(2000, 1, 1, 0.5)
>>> jd2gcal(2400000.5, 51544.245)
(2000, 1, 1, 0.24500000000261934)
>>> jd2gcal(2400000.5, 51544.1)
(2000, 1, 1, 0.099999999998544808)
>>> jd2gcal(2400000.5, 51544.75)
(2000, 1, 1, 0.75)
Julian calendar:
.. code-block:: python
>>> jd2jcal(*jcal2jd(2000, 1, 1))
(2000, 1, 1, 0.0)
>>> jd2jcal(*jcal2jd(-4000, 10, 11))
(-4000, 10, 11, 0.0)
Gregorian leap year:
.. code-block:: python
>>> from jdcal import is_leap
>>> is_leap(2000)
True
>>> is_leap(2100)
False
JD for zero point of MJD, and MJD for JD2000.0:
.. code-block:: python
>>> from jdcal import MJD_0, MJD_JD2000
>>> print MJD_0
2400000.5
>>> print MJD_JD2000
51544.5
Installation
------------
The module can be installed using `pip`_::
$ pip install jdcal
Tests are in ``test_jdcal.py``.
Credits
--------
1. A good amount of the code is based on the excellent `TPM`_ C library
by `Jeffrey W. Percival`_.
2. The inspiration to split Julian dates into two numbers came from the
`IAU SOFA`_ C library. No code or algorithm from the SOFA library is
used in `jdcal`.
License
-------
Released under BSD; see LICENSE.txt.

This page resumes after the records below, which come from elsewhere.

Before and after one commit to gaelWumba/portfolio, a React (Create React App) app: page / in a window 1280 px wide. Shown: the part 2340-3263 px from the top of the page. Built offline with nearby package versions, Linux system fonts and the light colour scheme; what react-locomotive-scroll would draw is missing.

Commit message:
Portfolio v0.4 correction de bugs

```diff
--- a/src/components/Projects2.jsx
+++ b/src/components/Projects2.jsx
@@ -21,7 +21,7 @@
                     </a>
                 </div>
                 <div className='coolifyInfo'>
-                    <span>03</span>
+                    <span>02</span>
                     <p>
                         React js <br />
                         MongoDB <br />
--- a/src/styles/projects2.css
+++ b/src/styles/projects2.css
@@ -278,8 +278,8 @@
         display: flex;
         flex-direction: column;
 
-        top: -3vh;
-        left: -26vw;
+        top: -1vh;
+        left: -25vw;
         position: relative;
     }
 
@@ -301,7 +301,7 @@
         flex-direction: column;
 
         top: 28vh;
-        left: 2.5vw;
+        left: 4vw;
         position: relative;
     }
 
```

For comments and suggestions, email to user `prasanthhn` in the `gmail.com`
domain.